You're not alone if your first instinct is horror when thinking about babies and funerals. The two opposite ends of life in the same, sad place is jarring. And think of how mortifying it would be if your baby decided the middle of a eulogy was the best time to have a laughing and/or crying jag. It's why I would never bring a baby to a funeral. Except that I did, kind of.
After reading a piece about babies sitting shiva on Kveller, I remembered my daughter's first exposure to death and mourning -- when she was present at her grandfather's shiva when she was only 7 months old.
I didn't have much of a choice, since we were staying at my in-laws' home, but I did offer to keep her inside as the rabbi led the prayers to the gathered mourners in the backyard. I can't remember who told me to bring her out into the crowd, but as soon as she started to talk back to the rabbi, I turned to take her inside so she wouldn't be a distraction. My mother-in-law stopped me and was able to smile at her granddaughter's laughter and babble in the midst of the heart-wrenching grief.

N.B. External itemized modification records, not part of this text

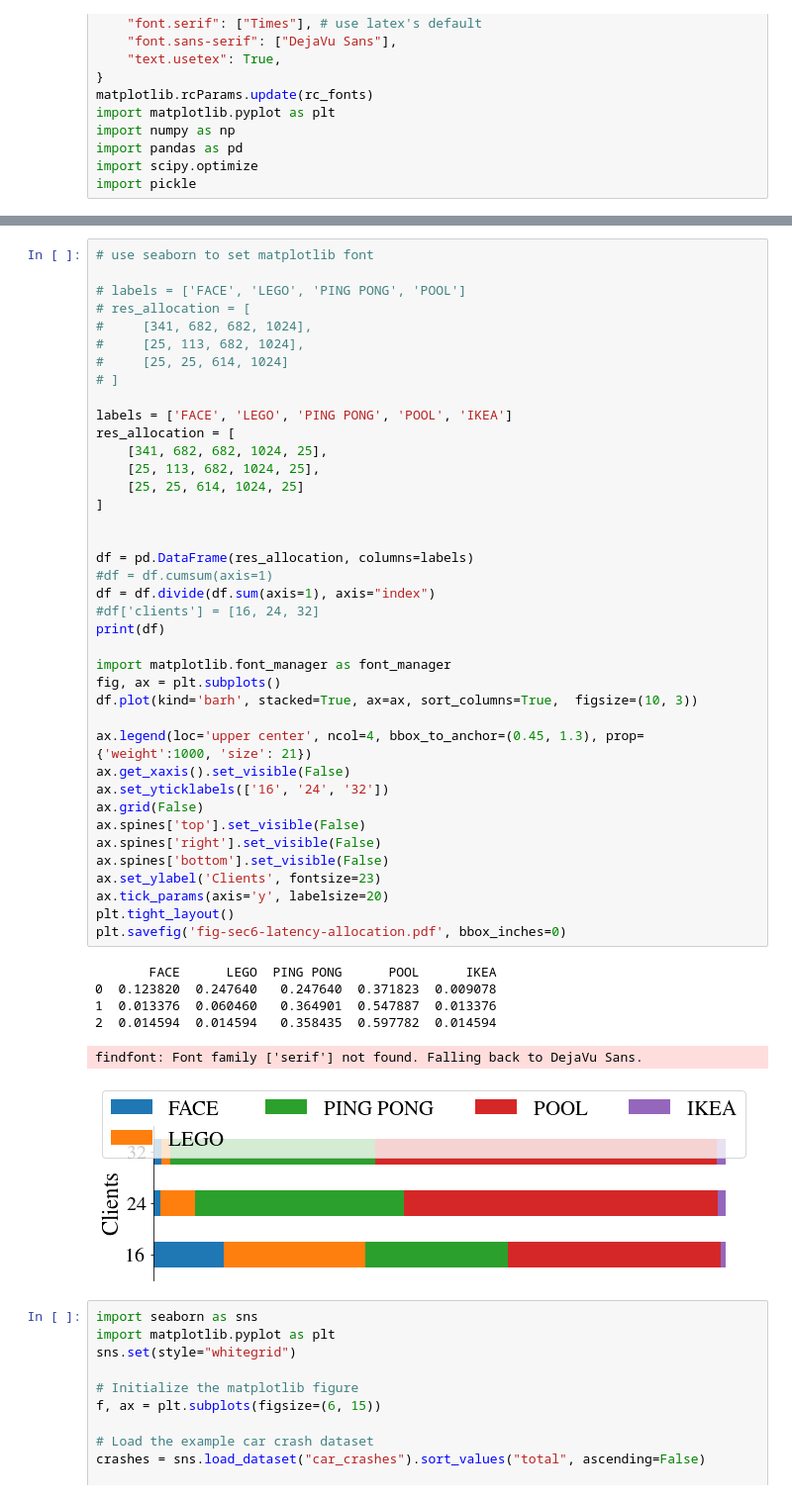
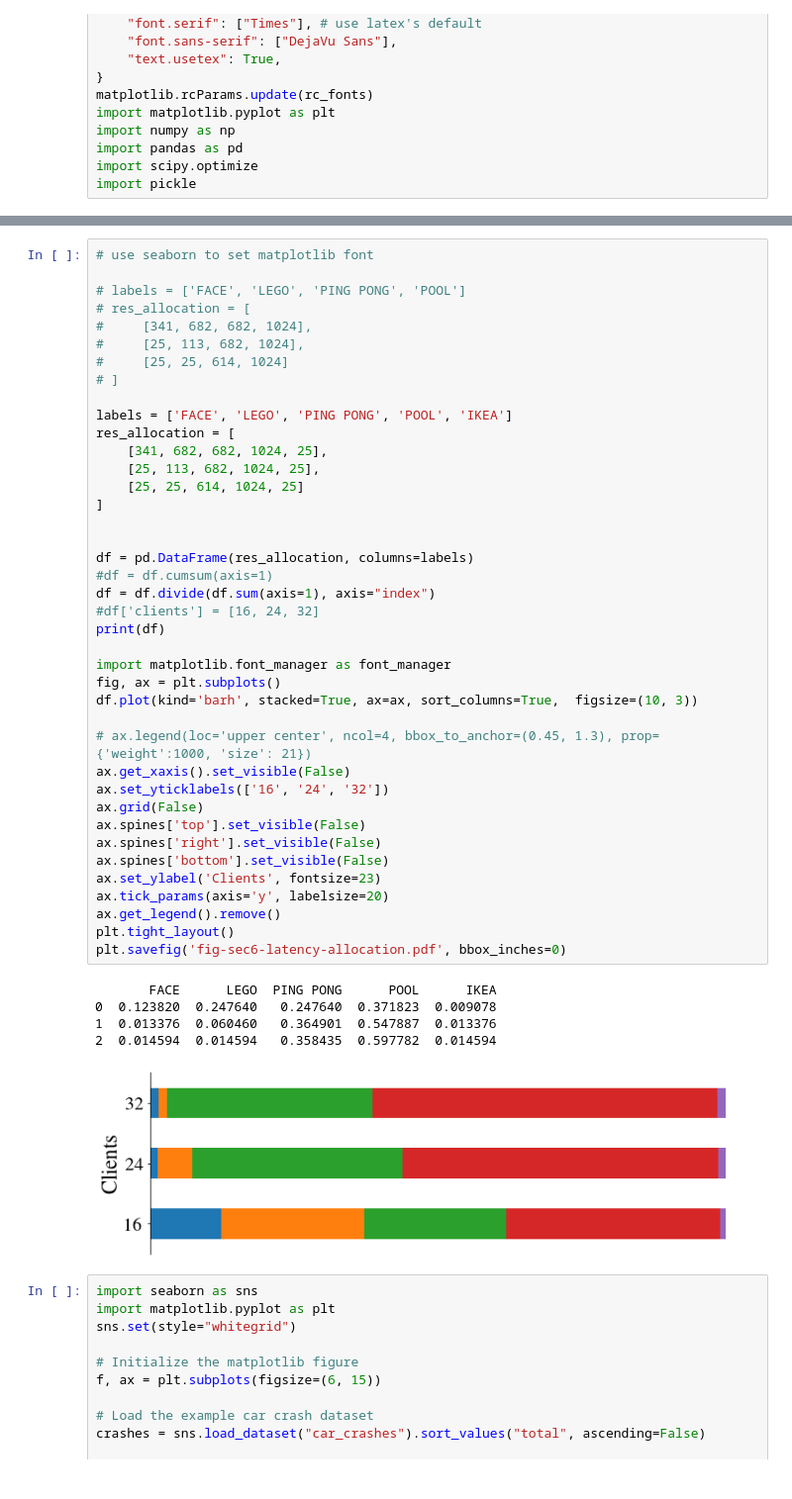
Before and after one commit to cmusatyalab/sec19-scalable-edge-native-applications, a Jupyter notebook: visualization/sec6-inst-latency-plot.ipynb, the cells around one changed output, grey strips where cells are left out. Shown at 99% size. Saved outputs shown, nothing was run; the diff lists cells and outputs as text.

```diff
--- a/visualization/sec6-inst-latency-plot.ipynb
+++ b/visualization/sec6-inst-latency-plot.ipynb
@@ -101,36 +101,36 @@ res_allocation = [
     [25, 113, 682, 1024, 25],
     [25, 25, 614, 1024, 25]
 ]
 
 
 df = pd.DataFrame(res_allocation, columns=labels)
 #df = df.cumsum(axis=1)
 df = df.divide(df.sum(axis=1), axis="index")
 #df['clients'] = [16, 24, 32]
 print(df)
 
 import matplotlib.font_manager as font_manager
 fig, ax = plt.subplots()
 df.plot(kind='barh', stacked=True, ax=ax, sort_columns=True,  figsize=(10, 3))
 
-ax.legend(loc='upper center', ncol=4, bbox_to_anchor=(0.45, 1.3), prop={'weight':1000, 'size': 21})
+# ax.legend(loc='upper center', ncol=4, bbox_to_anchor=(0.45, 1.3), prop={'weight':1000, 'size': 21})
 ax.get_xaxis().set_visible(False)
 ax.set_yticklabels(['16', '24', '32'])
 ax.grid(False)
 ax.spines['top'].set_visible(False)
 ax.spines['right'].set_visible(False)
 ax.spines['bottom'].set_visible(False)
 ax.set_ylabel('Clients', fontsize=23)
 ax.tick_params(axis='y', labelsize=20)
+ax.get_legend().remove()
 plt.tight_layout()
 plt.savefig('fig-sec6-latency-allocation.pdf', bbox_inches=0)
 # %% [output]
        FACE      LEGO  PING PONG      POOL      IKEA
 0  0.123820  0.247640   0.247640  0.371823  0.009078
 1  0.013376  0.060460   0.364901  0.547887  0.013376
 2  0.014594  0.014594   0.358435  0.597782  0.014594
-findfont: Font family ['serif'] not found. Falling back to DejaVu Sans.
-[figure, old version]
+[figure, new version]
 # %%
 import seaborn as sns
 import matplotlib.pyplot as plt
```
Also changed, not shown: parts of 1 cell of this notebook, 17 other files.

So my baby girl came outside every night to join in the songs and chatter away.
Instead of it being awkward, it turned out to be a blessing for all of the family members who were devastated about my father-in-law's much too early passing. As we went inside to talk, the baby was a welcome, happy diversion. She was the first grandchild, and we felt blessed that she was able to meet her grandfather before he left us behind. Her grandfather lived on in her boundless laughter and love for her immediate and extended family who were all present.
It was a beautiful thing in the middle of so much pain. While I wouldn't bring my son to a formal funeral service today, if it were a family member (god forbid), I'd make sure he made an appearance at the reception, or shiva, and remind everyone how life does, indeed, go on.
Would you bring your baby to a funeral?
Image via NatalieMaynor/Flickr